Work to complete - Return every line of the data below that includes the string "screens".

Working data -
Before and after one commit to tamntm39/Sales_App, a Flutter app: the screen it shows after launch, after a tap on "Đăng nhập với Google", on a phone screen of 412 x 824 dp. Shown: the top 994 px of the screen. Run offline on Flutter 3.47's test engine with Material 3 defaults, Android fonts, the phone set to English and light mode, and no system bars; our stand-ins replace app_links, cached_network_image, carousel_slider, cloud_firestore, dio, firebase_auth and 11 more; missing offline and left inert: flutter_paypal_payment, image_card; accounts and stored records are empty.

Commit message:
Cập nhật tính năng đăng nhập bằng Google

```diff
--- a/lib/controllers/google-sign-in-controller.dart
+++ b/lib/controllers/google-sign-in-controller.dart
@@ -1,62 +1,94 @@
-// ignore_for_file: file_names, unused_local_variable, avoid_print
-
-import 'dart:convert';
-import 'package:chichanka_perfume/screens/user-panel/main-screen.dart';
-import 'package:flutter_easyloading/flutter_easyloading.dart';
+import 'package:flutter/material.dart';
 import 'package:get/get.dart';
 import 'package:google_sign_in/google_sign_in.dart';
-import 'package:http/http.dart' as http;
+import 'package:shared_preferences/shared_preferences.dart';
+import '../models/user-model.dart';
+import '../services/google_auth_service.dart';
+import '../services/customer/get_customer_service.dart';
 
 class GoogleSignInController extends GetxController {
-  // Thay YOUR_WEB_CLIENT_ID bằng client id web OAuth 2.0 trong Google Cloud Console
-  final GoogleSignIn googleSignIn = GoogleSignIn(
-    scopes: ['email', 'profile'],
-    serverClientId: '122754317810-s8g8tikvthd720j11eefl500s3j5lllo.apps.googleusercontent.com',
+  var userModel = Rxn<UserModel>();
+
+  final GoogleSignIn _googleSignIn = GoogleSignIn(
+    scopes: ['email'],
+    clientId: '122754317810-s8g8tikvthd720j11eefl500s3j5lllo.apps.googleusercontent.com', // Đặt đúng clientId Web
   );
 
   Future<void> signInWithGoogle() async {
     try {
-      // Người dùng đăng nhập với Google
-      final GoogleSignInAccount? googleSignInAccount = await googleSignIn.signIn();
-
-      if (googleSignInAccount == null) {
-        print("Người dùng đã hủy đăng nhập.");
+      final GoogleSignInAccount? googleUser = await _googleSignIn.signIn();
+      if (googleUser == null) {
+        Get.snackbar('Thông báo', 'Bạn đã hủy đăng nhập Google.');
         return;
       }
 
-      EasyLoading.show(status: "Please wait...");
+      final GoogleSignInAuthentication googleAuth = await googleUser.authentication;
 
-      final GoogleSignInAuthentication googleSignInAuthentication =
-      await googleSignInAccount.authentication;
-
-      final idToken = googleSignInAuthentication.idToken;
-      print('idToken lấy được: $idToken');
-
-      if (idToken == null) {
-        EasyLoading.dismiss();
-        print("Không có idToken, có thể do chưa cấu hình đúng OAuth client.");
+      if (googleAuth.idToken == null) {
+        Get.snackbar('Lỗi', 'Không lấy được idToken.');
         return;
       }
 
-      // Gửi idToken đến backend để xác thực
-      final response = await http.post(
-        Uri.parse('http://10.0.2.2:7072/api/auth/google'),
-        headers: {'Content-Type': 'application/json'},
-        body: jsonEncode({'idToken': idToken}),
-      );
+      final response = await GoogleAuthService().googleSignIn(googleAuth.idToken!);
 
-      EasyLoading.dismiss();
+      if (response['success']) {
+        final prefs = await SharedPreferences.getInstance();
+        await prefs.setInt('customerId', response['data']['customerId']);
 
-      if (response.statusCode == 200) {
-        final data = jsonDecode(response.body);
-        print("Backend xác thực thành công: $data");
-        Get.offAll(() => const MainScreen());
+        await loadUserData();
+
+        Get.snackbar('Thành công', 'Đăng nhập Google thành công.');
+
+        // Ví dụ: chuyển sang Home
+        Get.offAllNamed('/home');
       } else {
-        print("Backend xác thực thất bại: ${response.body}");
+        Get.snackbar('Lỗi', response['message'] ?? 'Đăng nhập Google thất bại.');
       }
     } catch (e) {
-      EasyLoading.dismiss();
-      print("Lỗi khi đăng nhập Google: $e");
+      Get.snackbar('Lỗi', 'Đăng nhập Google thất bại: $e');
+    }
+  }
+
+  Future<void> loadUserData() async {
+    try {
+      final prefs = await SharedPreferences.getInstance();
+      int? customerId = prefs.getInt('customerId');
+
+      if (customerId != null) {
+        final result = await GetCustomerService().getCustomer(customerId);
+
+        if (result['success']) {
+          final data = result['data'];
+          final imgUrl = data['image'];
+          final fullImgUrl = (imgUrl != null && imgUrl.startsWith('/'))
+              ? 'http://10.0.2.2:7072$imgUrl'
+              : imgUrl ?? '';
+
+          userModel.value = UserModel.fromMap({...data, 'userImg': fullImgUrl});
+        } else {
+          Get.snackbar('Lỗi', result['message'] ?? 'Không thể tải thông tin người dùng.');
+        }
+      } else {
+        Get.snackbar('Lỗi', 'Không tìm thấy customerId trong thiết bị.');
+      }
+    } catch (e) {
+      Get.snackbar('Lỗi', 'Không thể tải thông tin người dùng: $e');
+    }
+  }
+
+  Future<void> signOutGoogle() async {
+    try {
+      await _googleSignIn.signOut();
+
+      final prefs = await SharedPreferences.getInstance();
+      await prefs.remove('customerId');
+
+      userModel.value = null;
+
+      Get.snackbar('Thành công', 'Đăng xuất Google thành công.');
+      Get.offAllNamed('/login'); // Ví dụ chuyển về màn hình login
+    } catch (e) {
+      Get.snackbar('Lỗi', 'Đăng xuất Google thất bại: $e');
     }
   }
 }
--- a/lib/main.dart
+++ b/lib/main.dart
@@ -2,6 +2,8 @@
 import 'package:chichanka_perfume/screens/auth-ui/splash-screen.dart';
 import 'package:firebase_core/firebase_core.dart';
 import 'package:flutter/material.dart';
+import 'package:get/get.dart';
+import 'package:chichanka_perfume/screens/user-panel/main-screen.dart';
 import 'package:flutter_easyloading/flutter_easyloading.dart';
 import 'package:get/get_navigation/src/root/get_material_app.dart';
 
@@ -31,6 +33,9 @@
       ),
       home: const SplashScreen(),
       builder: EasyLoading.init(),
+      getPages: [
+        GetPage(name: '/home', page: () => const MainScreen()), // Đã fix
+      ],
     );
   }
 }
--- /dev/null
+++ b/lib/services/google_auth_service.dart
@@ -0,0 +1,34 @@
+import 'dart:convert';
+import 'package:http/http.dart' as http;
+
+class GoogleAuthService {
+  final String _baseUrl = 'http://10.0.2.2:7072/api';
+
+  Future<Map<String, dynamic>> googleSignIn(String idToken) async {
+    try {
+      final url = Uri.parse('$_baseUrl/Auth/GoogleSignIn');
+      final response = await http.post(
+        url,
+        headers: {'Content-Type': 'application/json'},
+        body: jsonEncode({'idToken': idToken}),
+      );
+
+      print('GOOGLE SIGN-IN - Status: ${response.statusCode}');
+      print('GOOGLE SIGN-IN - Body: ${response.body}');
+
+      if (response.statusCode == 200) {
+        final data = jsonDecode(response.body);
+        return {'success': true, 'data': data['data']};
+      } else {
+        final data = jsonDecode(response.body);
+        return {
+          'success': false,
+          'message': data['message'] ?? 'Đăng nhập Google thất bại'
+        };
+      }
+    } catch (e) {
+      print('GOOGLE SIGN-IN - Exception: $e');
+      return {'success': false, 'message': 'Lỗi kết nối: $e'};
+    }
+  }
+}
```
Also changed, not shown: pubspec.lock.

Solution -
-import 'package:chichanka_perfume/screens/user-panel/main-screen.dart';
 import 'package:chichanka_perfume/screens/auth-ui/splash-screen.dart';
+import 'package:chichanka_perfume/screens/user-panel/main-screen.dart';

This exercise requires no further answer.